Tsutamori told us: “We knew we needed to create a striking and stand-out exterior design that challenged conventional European styling. The result is a marriage of distinctive and sporty design, rewarding driving dynamics and versatile practicality.”
As this car is a prototype, Honda has left out a few key components. If you’re wondering what it looks like inside, you’ll need to wait a little longer – this car doesn’t have a dashboard or even seats. We therefore can’t comment on interior design, quality or even headroom, for our model’s doors were firmly locked.
That said, like Tsutamori insisted earlier, the new car will offer practicality and versatility on a par with its closest rivals. The new car is 30mm wider, 20mm lower and 130mm longer than the current car. Bosses assure us the large wheels and long wheelbase of the prototype will remain, hinting at a sportier yet roomier family hatchback.
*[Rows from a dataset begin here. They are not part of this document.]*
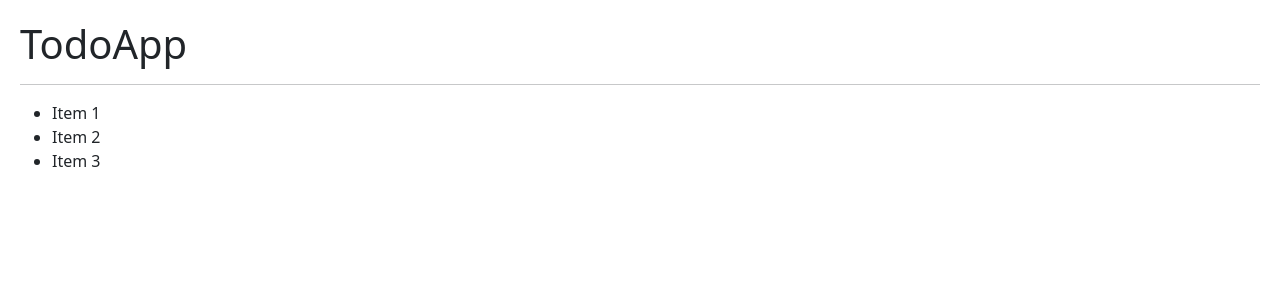
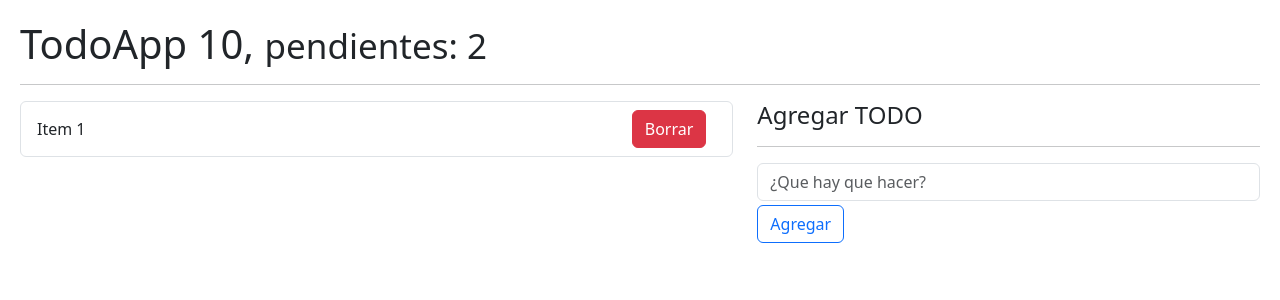
Before and after one commit to SoyDoryam/hook-app, a React (Vite) app: page / in a window 1280 px wide. Shown: the top 300 px of the page. Built offline with nearby package versions, Linux system fonts and the light colour scheme.

Commit message:
Creando el cascarón de la lista de TODOs

```diff
--- a/src/08-useReducer/TodoApp.jsx
+++ b/src/08-useReducer/TodoApp.jsx
@@ -1,6 +1,7 @@
-import { useReducer } from "react"
+import { useReducer } from "react";
 import { todoReducer } from "./todoReducer";
 
+// Estado inicial de la lista de tareas.
 const initialState = [
     {
         id: new Date().getTime(),
@@ -12,23 +13,49 @@
         description: 'Recolectar la piedra del alma',
         done: false
     },
-]
+];
 
 export const TodoApp = () => {
 
-    const [state, dispatch] = useReducer( todoReducer, initialState);
+    // Usamos el hook useReducer para gestionar el estado de la lista de tareas.
+    // Pasamos el reducer (todoReducer) y el estado inicial (initialState) como argumentos.
+    const [state, dispatch] = useReducer(todoReducer, initialState);
 
 
     return (
         <>
-            <h1>TodoApp</h1>
+            <h1>TodoApp 10, <small>pendientes: 2</small></h1>
             <hr />
 
-            <ul>
-                <li>Item 1</li>
-                <li>Item 2</li>
-                <li>Item 3</li>
-            </ul>
+        <div className="row">
+            <div className="col-7">
+                <ul className="list-group">
+                    <li className="list-group-item d-flex justify-content-between">
+                        <span className="align-self-center">Item 1</span>
+                        <button className="btn btn-danger">Borrar</button>
+                    </li>
+                </ul>
+            </div>
+
+            <div className="col-5">
+                <h4>Agregar TODO</h4>
+                <hr />
+                <form >
+                    <input
+                        type="text"
+                        placeholder="¿Que hay que hacer?"
+                        className="form-control"
+                    />
+                </form>
+
+                <button
+                    type="submit"
+                    className="btn btn-outline-primary mt-1"
+                >
+                    Agregar
+                </button>
+            </div>
+        </div>
         </>
-    )
+    );
 }
--- a/src/08-useReducer/todoReducer.js
+++ b/src/08-useReducer/todoReducer.js
@@ -1,10 +1,14 @@
-export const todoReducer = ( initialState = [], action) => {
+// Definición del reducer. Recibe el estado inicial y una acción como argumentos.
+export const todoReducer = (initialState = [], action) => {
 
+    // Utiliza un switch para manejar diferentes tipos de acciones.
     switch (action.type) {
         case 'ABC':
-            throw new Error('Action.type = ABC no esta implementada');
+            // Cuando se recibe una acción de tipo 'ABC', lanzamos un error indicando que esta acción no está implementada.
+            throw new Error('Action.type = ABC no está implementada');
 
         default:
+            // En caso de cualquier otra acción, simplemente se devuelve el estado inicial sin cambios.
             return initialState;
     }
 }
```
“The decisive factor is the human being. We believe the amount of space in this car is absolutely sufficient in order to fulfil that requirement. Practicality is always key in our design.”
The show car is without engine either, though Honda has confirmed the production car will be the first in its range to feature the new 1.0 and 1.5-litre VTEC turbo engines, along with a heavily revised 1.6-litre i-DTEC diesel.
It’ll be built at the brand’s manufacturing facility in Swindon, UK, and confirms a £215m investment in new technology and processes that will be in place when the car goes into production later this year.
What do you think of the new Honda Civic? let us know in the comments section below...